Equipped with lunch and snacks we set of the following day to North Uist for the peak of Eaval, at a little under 400m it is not the highest in the world but with the area being so rural it would take around 5 hour, navigating around some difficult terrain and 2 lochs.

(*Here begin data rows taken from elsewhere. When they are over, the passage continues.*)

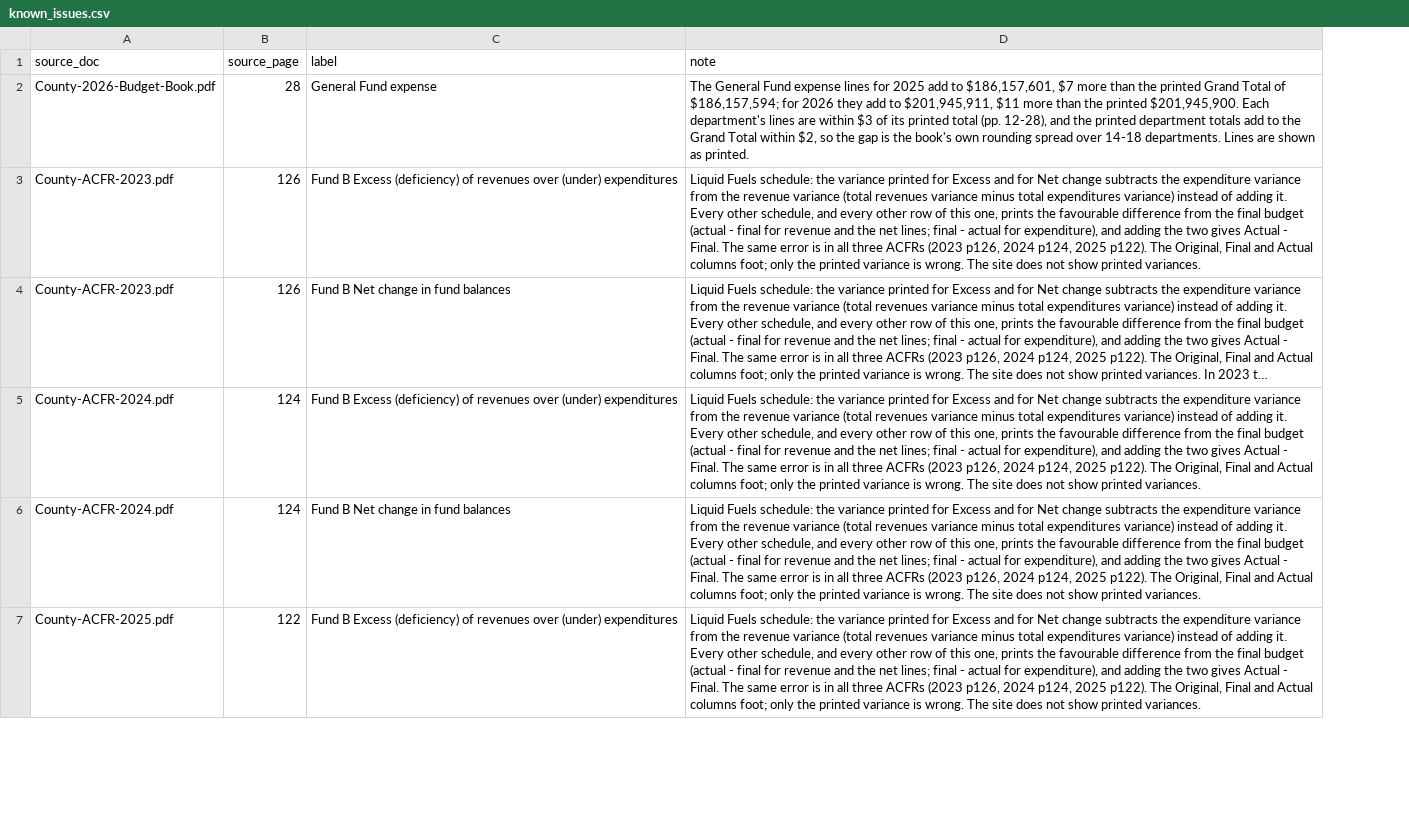
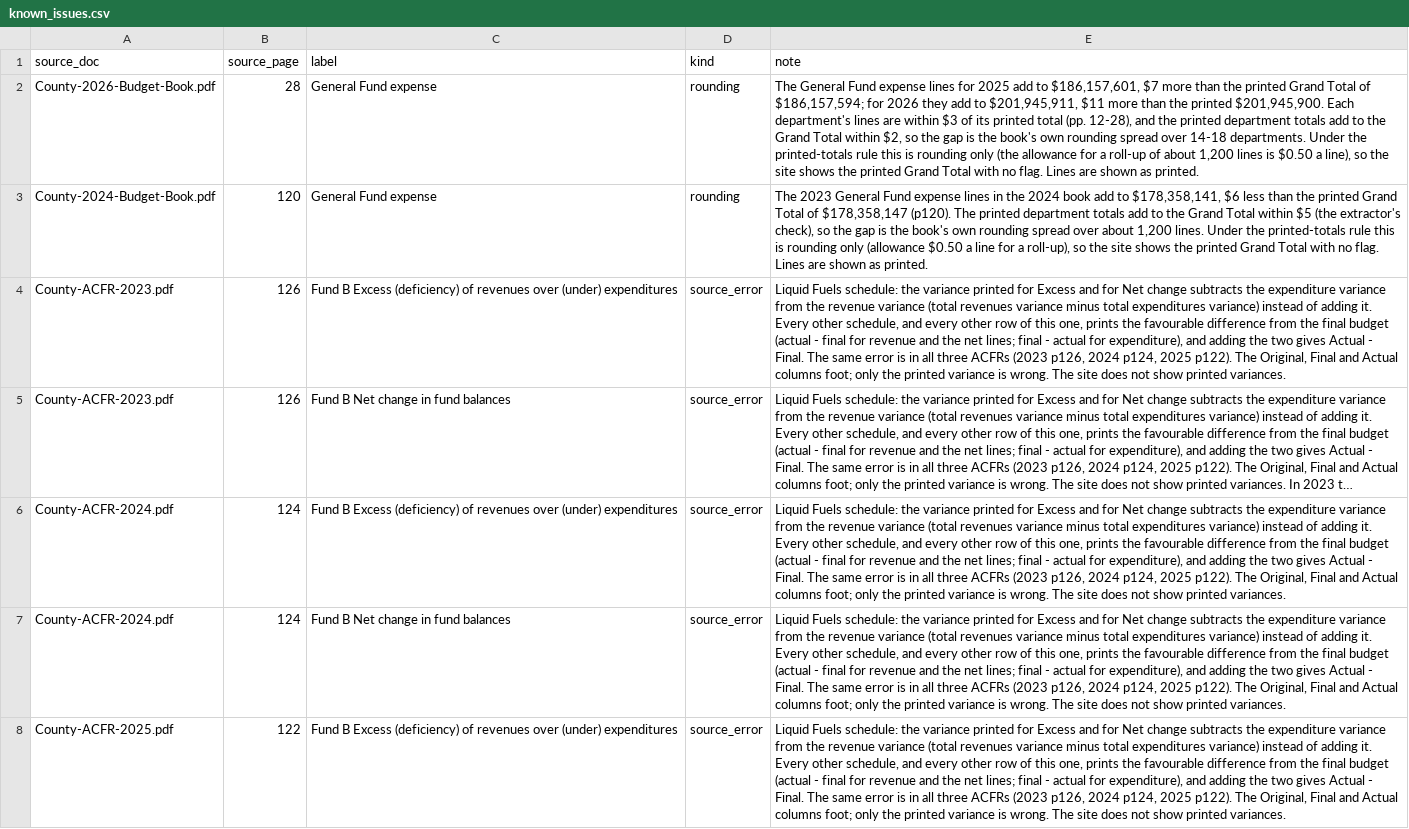
Before and after one commit to richnazzaro/LancasterPA-budget-dashboard, a CSV file: data/county/known_issues.csv, drawn as a sheet; only a part is shown; long unchanged cells end in …; addresses are those after the commit; the diff covers the shown part only; the diff names each change by its address in the sheet, - before the commit and + after, or states it on an @@ line.

Commit message:
County: apply the printed-totals rule
- budget.json printed: every total the books print for a shown year (department totals, fund grand totals,
  by-account rows and account-group totals) is the displayed figure; flags only where the lines miss it by
  more than max($5, $0.50 x lines summed), with sum, gap and known issue; rounding-only gaps linked as notes.
- known_issues.csv: new kind column (rounding, source_error, basis_difference); the 2026 $7/$11 and the
  2024 book's $6 General Fund gaps are rounding.
- ACFR 2024 General Fund transfers out shown as printed (18,962,872, p114) with a flag citing p43's 21,630,095;
  acfr_substitutions.csv removed.
- check_county.py verifies every printed total as shown and recomputes every flag; 0 series mismatches.

```diff
--- a/data/county/known_issues.csv
+++ b/data/county/known_issues.csv
+column D (kind), row 2: rounding; rows 4-8: all source_error
-E2 (note): …14-18 departments. Lines are…
+E2 (note): …14-18 departments. Under the printed-totals rule this is rounding only (the allowance for a roll-up of about 1,200 lines is $0.50 a line), so the site shows the printed Grand Total with no flag. Lines are…
+row 3: County-2024-Budget-Book.pdf | 120 | General Fund expense | rounding | The 2023 General Fund expense lines in the 2024 book add to $178,358,141, $6 less than the printed Grand Total of $178,358,147 (p120). The printed department totals add to the Grand Total within $5 (the extractor's check), so the gap is the book's own rounding spread over about 1,200 lines. Under the printed-totals rule this is rounding only (allowance $0.50 a line for a roll-up), so the site shows the printed Grand Total with no flag. Lines are shown as printed.
```
Also changed, not shown: 2 edited cells elsewhere in this file, data/processed/county/validation_acfr_2024.csv, 6 other files.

Tired and disgruntled (who were we kidding, we like cafes, restaurants and bars not the outdoors) a solo hill walker coming down the hill broke the news that it was a harsh scramble from here on out, great, just what we needed. With lunch keeping us going we reached the top, ignoring the views we sat down and feasted on our pre-made lunch, when we did eventually stand up to look around we were presented with blue skies and the most incredible views of the outer Hebrides, the Isle of Skye and the Scottish Mainland. I guess this is what it's all about, the views really did make up for the hike until you remember you have to walk all the way back down (why can't there be zip lines at the top of every hill).
Climbing Eaval, Scotland,, Almost Chic and Cal McTravels during their Scottish Island Hopping in the outer Hebrides
(Eaval) 
Climbing Eaval, Scotland,, Almost Chic and Cal McTravels during their Scottish Island Hopping in the outer Hebrides
(The hike into Eaval)
Climbing Eaval, Scotland,  , Almost Chic and Cal McTravels during their Scottish Island Hopping in the outer Hebrides
(Nearing the top of Eaval, looking out to the Isle of Skye)
Climbing Eaval, Scotland,  , Almost Chic and Cal McTravels during their Scottish Island Hopping in the outer Hebrides
(Jess at the peak of Eaval)

Isle of Skye & Rassay 

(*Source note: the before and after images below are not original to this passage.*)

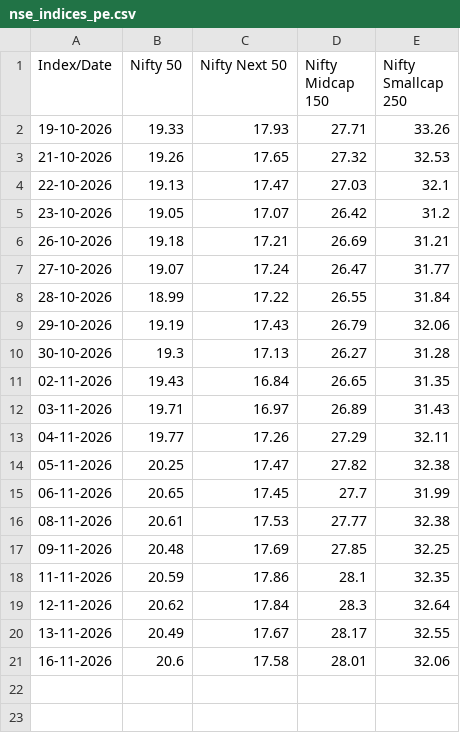
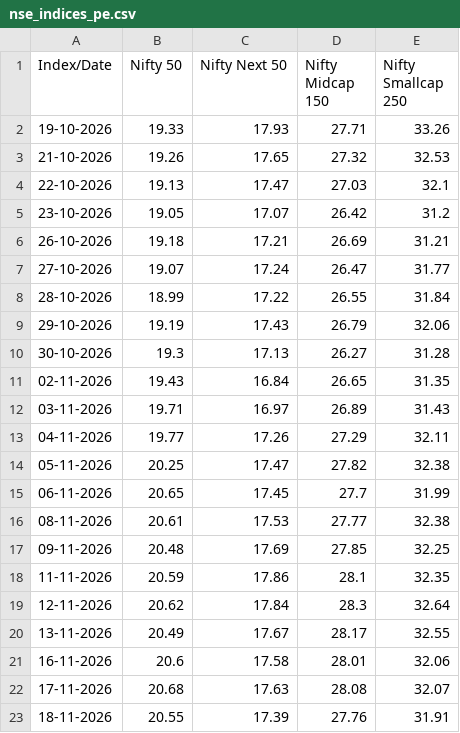
Before and after one commit to vkpandey82/mfpublicinfo, a CSV file: nse_indices_pe.csv, drawn as a sheet.

Commit message:
11-18-2026 21 PE File

```diff
--- a/nse_indices_pe.csv
+++ b/nse_indices_pe.csv
@@ -21 +21,3 @@ Index/Date,Nifty 50,Nifty Next 50,Nifty Midcap 150,Nifty Smallcap 250
 16-11-2026,20.6,17.58,28.01,32.06
+17-11-2026,20.68,17.63,28.08,32.07
+18-11-2026,20.55,17.39,27.76,31.91
```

Another day another boat, this time to Uig on the Isle of Skye. Camping was great but after 7 days it was getting a little monotonous having to get fully clothed to go for a pee through the night and all my joints were hurting with the effort everything took so we were absolutely delighted with the fact we were staying in an AirBnB for the last 3 days of our trip.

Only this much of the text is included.